“Today I have given you the choice between life and death, between blessings and curses. Now I call on heaven and earth to witness the choice you make. Oh, that you would choose life, so that you and your descendants might live! You can make this choice by loving the Lord your God, obeying him, and committing yourself firmly to him. This is the key to your life.” (Deuteronomy 30:19-20)

Are we sometimes too obdurate in our points of view, too inflexible in our behavioral habits, made too intractable by fear or anger to stop and listen, to reevaluate, to consider Jesus just might be right?  

The Cost

Never look down on someone unless you’re helping them up.
Never look down on someone unless you’re helping them up.

What is the cost to us of being redeemed by Christ?

Have you ever wondered what we owe to God?

Well, the true answer is nothing. There is no debt to repay. No obligation or encumbrance upon us.

Yet the closer we come to God, the more vulnerable and intimate we become in our relationship with Him, the more we surrender to the Holy Spirit, the more we delight in taking up the mission of living our lives for Christ.

Therefore I urge you, brethren, by the mercies of God, to present your bodies a living and holy sacrifice, acceptable to God, which is your spiritual service of worship.  And do not be conformed to this world, but be transformed by the renewing of your mind, so that you may prove what the will of God is, that which is good and acceptable and perfect. (Romans 12:1-2)

What does this mean exactly?

Eugene Peterson in The Message expresses it this way (emphasis mine):

So here’s what I want you to do [with] God helping you: Take your everyday, ordinary life—your sleeping, eating, going-to-work, and walking-around life—and place it before God as an offering. Embracing what God does for you is the best thing you can do for him. Don’t become so well-adjusted to your culture that you fit into it without even thinking. Instead, fix your attention on God. You’ll be changed from the inside out. Readily recognize what he wants from you, and quickly respond to it. Unlike the culture around you, always dragging you down to its level of immaturity, God brings the best out of you, develops well-formed maturity in you.

So breaking it down even further, what does being a living sacrifice mean to you and me?

The closer we come to God, the more vulnerable and intimate we become in our relationship with Him, the more we surrender to the Holy Spirit, the more we delight in taking up the mission of living our lives for Christ.

And to go back to the question, what is the cost if we choose to pay it? What is it God wants for (not from) us if we allow Him full and complete access to our hearts and minds? The cost is living in continuous renewal and transformation of our hearts and minds. If we allow God full and complete access, we receive the unrestrained love He bestows freely and unequivocally.

For some of us, this extravagant love is difficult to receive,

which is why it is so difficult to give.

Yet this is the Gospel.

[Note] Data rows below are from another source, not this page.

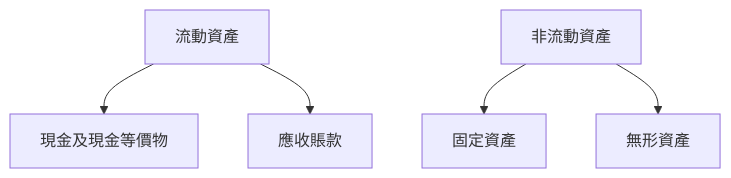
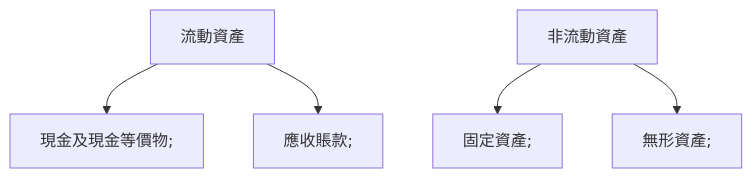
Before and after one commit to yennanliu/finance_data: the sixth of 11 diagrams in ai_gen_report/stock/goog/fundamental_analysis_2026-03-23_openai.md, drawn with Mermaid. The commit also changed other lines of this file and 2258 other files, not shown here.

First line of the commit message:
chore: backfill Mermaid syntax repair across existing reports

````diff
--- a/ai_gen_report/stock/goog/fundamental_analysis_2026-03-23_openai.md
+++ b/ai_gen_report/stock/goog/fundamental_analysis_2026-03-23_openai.md
@@ -147,7 +147,7 @@
 ```mermaid
 graph TD;
-    流動資產-->現金及現金等價物;
-    流動資產-->應收賬款;
-    非流動資產-->固定資產;
-    非流動資產-->無形資產;
+    流動資產 --> nb1["現金及現金等價物;"]
+    流動資產 --> nb2["應收賬款;"]
+    非流動資產 --> nb3["固定資產;"]
+    非流動資產 --> nb4["無形資產;"]
 ```
````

It is the cost of following Jesus.

I never look at the masses as my responsibility. I look at the individual. I can love only one person at a time. I can feed only one person at a time. Just one; one; one. You get closer to Christ by coming closer to each other. Mother Teresa.